Ah, home, sweet, home...Wherever that is.

In case you ever wonder if it's physically possible to gain 4 pounds in one week, let me assure you that it is. Dear God, I don't think I had a single meal in which I walked away from the table feeling anything less than *stuffed*. By the end of my week in Hickory, I was actually tired of eating-and in serious need of some exercise that extended beyond walking around the mall for 30 minutes!
It was great to be back home in Hickory for Christmas (and the sunny, 64 degree Christmas day was a nice surprise)-getting to see Dad is always a good thing, and catching up with a few freiends was also fun. But, as I haven't actually *lived* in Hickory in almost 17 years, 'home' is a relative term; a small part of me was just as excited to return to London as I was to go to Hickory to begin with.
Don't get me wrong...The first Cherry-Lemon-Vanilla-Sundrop at Shell's BBQ is always a welcome taste (and don't get me started on the sweet tea...), but were it not for my father still living there, I don't think I'd really have a reason to go back to Hickory. On some level-partially because it's changed so much over the years-Hickory isn't 'home' any longer. Rather, it's just the place I came from.

They say, 'home is where the heart is,' and I guess it really is true. And though London does feel like home in many ways, it still doesn't completely. Neither does Hickory. I guess the closest thing to home for me is still Seattle (partially because I still own a physical 'home' there...), but since I'm not there at the moment, I wonder, does that make me homeless in some way?

1 comment:

  1. Well, I'm somewhat comforted to see that you have discovered what Thomas Wolfe told us some time back, "You can't go home again." He was right, because home isn't there when you go. One of my biggest mistakes in my life was returning to my hometown from North Carolina.

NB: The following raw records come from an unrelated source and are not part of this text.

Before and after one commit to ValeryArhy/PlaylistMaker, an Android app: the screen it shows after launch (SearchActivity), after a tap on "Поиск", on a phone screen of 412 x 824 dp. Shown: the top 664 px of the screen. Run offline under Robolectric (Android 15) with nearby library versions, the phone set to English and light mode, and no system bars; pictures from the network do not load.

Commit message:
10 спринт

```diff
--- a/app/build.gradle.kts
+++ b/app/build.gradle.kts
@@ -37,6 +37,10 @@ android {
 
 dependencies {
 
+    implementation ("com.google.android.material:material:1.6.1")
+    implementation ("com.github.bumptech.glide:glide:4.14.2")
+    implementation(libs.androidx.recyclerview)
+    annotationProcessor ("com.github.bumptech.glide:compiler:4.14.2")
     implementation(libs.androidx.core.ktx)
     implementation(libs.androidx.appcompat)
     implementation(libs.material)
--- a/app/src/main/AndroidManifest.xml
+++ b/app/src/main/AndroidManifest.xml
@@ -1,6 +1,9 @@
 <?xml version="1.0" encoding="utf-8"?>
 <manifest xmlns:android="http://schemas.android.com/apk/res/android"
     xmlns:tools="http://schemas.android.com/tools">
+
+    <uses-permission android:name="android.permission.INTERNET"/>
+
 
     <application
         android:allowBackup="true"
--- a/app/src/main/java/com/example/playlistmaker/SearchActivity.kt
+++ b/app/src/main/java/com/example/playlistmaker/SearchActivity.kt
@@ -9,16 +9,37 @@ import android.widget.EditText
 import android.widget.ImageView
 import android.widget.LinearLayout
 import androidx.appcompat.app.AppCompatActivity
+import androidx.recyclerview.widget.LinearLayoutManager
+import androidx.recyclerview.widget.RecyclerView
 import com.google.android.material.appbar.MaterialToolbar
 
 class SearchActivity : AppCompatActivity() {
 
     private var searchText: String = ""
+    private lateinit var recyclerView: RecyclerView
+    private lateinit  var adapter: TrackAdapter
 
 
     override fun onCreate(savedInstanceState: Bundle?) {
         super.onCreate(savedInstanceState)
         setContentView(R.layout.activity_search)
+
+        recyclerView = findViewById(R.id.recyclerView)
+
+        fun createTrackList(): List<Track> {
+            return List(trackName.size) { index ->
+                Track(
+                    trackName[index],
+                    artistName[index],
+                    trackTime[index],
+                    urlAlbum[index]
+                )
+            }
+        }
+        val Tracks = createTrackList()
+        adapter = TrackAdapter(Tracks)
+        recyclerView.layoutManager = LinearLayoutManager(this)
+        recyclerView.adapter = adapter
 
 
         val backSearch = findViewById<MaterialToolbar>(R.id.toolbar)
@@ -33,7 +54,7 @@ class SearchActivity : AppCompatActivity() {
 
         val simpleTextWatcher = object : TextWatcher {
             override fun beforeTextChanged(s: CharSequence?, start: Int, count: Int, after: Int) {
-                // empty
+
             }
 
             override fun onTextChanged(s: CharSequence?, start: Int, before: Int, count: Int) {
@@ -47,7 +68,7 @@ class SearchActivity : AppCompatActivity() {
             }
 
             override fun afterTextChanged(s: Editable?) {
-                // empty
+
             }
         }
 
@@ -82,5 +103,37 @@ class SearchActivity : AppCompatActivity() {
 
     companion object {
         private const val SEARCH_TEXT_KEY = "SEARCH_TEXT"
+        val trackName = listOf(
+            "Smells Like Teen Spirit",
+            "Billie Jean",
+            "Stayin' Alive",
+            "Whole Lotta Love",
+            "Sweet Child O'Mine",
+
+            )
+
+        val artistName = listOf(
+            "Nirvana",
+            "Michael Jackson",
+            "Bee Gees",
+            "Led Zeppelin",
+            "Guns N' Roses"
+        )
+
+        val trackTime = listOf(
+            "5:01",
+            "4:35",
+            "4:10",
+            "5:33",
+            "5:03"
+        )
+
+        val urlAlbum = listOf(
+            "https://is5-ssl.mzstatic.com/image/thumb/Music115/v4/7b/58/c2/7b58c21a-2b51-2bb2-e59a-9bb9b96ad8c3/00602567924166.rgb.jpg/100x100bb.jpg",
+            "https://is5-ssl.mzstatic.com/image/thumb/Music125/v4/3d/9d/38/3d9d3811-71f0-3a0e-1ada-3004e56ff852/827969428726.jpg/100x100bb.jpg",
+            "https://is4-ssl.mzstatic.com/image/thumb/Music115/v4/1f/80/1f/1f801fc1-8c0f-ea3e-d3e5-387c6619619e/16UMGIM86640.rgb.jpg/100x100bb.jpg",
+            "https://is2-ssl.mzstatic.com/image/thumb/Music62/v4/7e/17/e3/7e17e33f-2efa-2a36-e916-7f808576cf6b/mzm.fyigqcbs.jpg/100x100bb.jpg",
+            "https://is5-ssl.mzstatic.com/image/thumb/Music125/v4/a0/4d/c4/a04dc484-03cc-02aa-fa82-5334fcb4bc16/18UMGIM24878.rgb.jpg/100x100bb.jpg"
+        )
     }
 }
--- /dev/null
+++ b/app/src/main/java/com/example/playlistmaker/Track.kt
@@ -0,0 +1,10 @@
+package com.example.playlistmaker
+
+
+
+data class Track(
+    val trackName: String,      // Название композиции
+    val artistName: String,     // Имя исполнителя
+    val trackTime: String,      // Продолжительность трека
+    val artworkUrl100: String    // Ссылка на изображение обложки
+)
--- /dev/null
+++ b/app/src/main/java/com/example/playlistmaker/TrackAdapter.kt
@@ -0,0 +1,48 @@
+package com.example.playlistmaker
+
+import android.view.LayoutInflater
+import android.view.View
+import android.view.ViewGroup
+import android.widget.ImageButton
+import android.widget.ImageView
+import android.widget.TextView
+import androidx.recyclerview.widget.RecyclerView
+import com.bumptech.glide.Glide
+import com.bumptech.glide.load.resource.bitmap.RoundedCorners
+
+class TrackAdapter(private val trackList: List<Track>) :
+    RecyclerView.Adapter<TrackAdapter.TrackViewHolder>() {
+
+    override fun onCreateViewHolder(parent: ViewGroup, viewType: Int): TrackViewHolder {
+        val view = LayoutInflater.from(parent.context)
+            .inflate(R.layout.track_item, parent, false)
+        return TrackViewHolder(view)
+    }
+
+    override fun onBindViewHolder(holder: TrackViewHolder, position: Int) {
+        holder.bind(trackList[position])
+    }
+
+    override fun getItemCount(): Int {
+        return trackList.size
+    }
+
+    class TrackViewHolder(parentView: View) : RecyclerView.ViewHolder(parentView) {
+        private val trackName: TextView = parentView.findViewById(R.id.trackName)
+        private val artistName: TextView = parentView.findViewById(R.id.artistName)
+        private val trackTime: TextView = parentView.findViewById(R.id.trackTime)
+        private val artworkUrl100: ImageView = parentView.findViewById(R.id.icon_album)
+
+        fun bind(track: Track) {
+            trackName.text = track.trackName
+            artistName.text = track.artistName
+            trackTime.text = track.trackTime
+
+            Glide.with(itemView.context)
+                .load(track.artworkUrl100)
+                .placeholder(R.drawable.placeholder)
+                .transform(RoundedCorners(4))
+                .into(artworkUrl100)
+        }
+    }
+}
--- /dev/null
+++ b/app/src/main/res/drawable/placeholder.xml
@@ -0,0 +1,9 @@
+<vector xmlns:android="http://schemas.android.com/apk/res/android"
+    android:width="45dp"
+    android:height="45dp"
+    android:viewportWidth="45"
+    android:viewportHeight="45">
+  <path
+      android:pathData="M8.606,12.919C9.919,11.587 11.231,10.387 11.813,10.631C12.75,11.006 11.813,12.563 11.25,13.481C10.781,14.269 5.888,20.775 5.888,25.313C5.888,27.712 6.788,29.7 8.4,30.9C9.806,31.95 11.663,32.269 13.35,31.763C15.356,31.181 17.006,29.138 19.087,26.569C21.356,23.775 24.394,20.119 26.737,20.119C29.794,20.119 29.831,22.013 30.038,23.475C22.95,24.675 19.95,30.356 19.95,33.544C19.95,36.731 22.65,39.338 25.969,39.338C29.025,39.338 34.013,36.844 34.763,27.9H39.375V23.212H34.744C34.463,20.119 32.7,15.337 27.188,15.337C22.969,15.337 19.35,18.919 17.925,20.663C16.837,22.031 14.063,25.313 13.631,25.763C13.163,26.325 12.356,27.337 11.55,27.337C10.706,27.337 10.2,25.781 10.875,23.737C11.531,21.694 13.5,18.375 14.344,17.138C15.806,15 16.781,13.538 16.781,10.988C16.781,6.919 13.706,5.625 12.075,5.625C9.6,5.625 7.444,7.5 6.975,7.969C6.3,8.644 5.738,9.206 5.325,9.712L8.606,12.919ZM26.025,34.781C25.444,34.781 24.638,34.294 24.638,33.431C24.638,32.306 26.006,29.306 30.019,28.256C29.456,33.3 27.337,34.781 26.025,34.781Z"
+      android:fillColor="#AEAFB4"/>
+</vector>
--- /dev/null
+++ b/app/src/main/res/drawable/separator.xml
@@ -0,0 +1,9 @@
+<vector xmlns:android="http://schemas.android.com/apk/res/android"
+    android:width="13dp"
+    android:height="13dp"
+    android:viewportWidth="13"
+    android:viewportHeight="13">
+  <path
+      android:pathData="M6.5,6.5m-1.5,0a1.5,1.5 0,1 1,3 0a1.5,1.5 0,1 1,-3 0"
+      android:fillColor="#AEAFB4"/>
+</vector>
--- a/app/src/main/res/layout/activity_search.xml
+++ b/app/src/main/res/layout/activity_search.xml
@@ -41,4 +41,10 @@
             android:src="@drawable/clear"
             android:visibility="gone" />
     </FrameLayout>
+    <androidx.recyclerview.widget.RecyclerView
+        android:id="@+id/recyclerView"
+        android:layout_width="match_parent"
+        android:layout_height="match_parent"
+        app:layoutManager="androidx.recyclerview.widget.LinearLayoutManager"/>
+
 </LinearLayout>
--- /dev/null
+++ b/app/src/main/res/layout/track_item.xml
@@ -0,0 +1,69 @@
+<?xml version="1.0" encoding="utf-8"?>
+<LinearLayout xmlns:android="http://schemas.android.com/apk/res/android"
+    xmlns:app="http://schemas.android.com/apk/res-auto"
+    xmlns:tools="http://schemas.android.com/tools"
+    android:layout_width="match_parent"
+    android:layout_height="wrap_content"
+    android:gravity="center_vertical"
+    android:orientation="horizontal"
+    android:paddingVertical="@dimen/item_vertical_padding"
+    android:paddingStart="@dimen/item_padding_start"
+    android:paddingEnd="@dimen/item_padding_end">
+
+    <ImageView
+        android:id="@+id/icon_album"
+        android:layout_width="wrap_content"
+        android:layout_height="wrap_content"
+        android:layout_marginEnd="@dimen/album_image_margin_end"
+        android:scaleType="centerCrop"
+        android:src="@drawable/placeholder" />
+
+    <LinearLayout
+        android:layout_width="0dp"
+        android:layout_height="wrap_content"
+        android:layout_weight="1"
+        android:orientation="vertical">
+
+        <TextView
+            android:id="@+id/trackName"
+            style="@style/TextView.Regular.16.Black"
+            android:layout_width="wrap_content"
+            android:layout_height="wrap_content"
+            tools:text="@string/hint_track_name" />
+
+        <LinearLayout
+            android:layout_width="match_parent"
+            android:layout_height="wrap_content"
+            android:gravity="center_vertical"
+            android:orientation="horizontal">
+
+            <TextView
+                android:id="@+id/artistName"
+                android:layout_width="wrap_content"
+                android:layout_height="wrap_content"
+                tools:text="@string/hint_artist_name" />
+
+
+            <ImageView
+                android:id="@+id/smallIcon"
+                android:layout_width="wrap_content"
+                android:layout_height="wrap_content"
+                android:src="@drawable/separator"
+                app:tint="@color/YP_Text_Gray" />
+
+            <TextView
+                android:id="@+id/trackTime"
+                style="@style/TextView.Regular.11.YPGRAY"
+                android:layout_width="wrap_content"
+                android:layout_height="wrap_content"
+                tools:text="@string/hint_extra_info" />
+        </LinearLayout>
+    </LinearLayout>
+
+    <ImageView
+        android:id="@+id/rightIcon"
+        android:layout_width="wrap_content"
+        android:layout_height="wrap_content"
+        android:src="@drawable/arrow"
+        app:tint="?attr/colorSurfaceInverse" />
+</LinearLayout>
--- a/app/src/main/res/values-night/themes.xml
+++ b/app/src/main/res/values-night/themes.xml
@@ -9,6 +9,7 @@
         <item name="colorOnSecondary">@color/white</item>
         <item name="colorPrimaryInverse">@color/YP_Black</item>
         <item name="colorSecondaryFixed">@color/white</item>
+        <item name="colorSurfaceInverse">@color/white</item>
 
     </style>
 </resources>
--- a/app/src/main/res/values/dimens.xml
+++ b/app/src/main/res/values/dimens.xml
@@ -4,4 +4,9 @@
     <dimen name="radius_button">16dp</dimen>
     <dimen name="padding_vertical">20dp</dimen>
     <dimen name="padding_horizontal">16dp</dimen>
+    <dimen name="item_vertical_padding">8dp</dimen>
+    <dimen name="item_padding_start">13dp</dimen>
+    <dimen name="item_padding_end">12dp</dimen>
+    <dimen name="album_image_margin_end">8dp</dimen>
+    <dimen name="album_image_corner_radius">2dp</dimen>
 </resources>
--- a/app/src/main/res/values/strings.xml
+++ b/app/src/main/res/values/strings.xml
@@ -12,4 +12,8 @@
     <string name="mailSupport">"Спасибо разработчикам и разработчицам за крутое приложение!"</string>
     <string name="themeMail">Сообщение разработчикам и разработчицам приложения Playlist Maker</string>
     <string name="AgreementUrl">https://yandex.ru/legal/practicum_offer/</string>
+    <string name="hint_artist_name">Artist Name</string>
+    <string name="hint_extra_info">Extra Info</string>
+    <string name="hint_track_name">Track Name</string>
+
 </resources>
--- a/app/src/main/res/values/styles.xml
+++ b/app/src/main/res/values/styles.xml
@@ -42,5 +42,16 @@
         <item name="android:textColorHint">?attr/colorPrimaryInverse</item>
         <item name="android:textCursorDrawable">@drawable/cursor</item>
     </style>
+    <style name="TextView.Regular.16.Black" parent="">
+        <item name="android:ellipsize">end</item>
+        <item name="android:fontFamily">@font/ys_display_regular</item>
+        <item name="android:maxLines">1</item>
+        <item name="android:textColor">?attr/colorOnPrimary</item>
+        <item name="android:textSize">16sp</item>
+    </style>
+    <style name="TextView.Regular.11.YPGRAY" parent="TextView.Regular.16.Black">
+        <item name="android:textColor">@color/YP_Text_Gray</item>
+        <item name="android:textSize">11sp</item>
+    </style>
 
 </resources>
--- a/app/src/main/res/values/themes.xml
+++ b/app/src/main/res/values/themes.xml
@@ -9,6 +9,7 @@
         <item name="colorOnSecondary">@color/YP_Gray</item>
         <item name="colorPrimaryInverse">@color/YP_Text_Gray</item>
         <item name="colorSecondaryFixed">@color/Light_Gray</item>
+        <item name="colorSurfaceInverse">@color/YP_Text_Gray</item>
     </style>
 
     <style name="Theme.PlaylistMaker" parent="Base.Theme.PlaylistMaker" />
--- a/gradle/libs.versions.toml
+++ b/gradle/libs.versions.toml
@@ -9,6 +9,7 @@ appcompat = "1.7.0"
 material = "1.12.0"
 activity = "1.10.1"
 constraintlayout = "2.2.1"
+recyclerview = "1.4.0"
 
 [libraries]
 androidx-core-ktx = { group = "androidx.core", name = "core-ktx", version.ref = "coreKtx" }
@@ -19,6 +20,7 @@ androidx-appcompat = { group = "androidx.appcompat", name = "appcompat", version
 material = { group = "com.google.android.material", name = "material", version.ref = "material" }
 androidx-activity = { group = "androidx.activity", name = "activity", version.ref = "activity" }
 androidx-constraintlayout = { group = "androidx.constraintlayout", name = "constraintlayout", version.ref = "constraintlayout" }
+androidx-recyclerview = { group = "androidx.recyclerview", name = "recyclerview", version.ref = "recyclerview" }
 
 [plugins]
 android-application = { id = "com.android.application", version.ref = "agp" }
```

We both loved North Carolina, but I had had this nostalgia for the warm, genteel folks from Mississippi that I had grown up with and gone to school with. What I did not realize, somewhat stupidly, was that our entire culture in the South had changed from a society in which people seemed to compete, like the Chinese of old, to see who could be the most polite to each other, to a culture of in your face me first, aggressive types. Mississippi has been no exception in this change, and my hometown, which was a microcosm of gentility when I grew up, a town filled with educated and even uneducated, but solid, classy people, had become a sordid, squalid place filled with rednecks and "Deliverance" characters. It may not seem like it, but actually, I am now adjusting to living here once again, but I'm under no illusions that the town will change anytime soon. I'm thinking about writing a book about my experiences, and I hope to work on a tone that will make it seem more appealing and empathetic--sort of like Chaucer or Shakespeare rather than some ranting curmudgeon. Anyway, my point is that you are quite right in realizing that home is not Hickory anymore. Let's discuss this some more. Look at my photos to see both the good, the bad, and the ugly in our surroundings.